### What is being asked
Each line with the word "responsive" must appear in the answer, copied from the records.

▼

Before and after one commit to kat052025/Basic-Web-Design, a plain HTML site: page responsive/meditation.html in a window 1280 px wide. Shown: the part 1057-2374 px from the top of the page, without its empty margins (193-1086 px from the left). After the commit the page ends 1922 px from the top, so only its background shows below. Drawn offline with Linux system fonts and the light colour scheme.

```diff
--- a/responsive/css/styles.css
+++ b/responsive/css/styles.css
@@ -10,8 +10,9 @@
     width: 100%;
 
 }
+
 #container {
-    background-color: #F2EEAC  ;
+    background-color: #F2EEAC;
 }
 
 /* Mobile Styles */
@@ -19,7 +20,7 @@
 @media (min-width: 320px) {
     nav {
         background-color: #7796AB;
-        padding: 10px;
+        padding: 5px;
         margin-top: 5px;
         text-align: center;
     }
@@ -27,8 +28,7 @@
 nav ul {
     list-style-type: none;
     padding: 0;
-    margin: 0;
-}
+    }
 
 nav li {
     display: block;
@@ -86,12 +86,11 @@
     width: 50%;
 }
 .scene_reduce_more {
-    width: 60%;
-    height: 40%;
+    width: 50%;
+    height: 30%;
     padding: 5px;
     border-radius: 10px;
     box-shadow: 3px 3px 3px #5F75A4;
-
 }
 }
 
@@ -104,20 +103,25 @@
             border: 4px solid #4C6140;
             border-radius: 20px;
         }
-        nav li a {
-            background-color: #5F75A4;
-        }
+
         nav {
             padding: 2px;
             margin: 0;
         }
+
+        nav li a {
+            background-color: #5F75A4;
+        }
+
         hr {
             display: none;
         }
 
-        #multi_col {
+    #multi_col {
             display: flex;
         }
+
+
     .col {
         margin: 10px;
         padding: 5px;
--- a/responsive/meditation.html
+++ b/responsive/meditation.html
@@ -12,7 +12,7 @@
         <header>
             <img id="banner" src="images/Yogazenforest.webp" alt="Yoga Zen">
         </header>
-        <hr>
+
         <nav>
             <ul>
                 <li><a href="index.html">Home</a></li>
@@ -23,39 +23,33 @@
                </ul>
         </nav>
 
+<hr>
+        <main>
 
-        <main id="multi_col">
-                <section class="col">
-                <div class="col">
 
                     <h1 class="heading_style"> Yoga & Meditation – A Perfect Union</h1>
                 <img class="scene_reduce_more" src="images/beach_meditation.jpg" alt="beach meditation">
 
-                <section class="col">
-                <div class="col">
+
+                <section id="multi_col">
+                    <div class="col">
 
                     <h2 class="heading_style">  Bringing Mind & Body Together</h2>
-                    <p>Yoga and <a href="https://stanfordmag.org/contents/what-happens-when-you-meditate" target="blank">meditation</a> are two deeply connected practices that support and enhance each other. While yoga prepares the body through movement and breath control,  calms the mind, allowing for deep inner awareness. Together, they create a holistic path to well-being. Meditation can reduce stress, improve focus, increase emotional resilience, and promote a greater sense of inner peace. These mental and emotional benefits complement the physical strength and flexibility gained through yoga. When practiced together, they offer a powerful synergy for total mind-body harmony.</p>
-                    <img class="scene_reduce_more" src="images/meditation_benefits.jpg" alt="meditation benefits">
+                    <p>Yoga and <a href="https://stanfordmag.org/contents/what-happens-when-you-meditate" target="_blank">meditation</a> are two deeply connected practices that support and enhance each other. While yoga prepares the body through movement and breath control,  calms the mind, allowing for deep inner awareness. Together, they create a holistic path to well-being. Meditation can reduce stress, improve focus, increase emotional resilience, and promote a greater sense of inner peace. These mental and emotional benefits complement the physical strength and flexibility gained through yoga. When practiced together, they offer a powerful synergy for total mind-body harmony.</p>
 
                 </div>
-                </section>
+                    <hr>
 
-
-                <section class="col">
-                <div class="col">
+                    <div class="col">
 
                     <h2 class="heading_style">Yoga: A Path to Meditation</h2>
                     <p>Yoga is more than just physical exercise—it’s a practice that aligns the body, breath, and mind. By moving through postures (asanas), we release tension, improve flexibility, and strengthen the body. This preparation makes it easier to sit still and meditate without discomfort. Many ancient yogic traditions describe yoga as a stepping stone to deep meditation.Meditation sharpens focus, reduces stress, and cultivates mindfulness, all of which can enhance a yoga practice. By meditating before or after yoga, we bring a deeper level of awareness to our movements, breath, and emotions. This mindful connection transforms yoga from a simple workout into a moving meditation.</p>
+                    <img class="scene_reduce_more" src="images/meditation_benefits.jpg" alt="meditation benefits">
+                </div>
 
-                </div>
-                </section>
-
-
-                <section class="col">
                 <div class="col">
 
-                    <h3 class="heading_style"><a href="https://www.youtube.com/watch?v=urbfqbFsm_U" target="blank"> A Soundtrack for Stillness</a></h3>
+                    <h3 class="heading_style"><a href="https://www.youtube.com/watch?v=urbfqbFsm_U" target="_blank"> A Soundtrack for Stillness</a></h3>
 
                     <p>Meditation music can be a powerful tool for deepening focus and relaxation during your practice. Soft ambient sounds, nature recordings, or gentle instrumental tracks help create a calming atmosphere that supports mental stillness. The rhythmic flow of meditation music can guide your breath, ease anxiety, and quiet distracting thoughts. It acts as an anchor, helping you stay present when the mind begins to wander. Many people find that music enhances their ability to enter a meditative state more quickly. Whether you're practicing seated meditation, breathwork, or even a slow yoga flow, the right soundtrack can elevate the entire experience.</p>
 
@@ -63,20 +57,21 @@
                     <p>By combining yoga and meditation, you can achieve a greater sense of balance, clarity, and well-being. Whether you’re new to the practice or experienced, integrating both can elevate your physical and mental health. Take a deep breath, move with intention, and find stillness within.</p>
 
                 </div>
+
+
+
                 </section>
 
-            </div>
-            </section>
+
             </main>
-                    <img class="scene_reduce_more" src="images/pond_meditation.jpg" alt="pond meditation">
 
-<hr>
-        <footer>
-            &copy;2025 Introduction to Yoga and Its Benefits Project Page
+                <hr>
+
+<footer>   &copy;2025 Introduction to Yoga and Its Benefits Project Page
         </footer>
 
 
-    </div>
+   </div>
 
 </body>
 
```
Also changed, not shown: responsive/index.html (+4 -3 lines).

▲

### Task result
Before and after one commit to kat052025/Basic-Web-Design, a plain HTML site: page responsive/meditation.html in a window 1280 px wide. Shown: the part 1057-2374 px from the top of the page, without its empty margins (193-1086 px from the left). After the commit the page ends 1922 px from the top, so only its background shows below. Drawn offline with Linux system fonts and the light colour scheme.
--- a/responsive/css/styles.css
+++ b/responsive/css/styles.css
--- a/responsive/meditation.html
+++ b/responsive/meditation.html
Also changed, not shown: responsive/index.html (+4 -3 lines).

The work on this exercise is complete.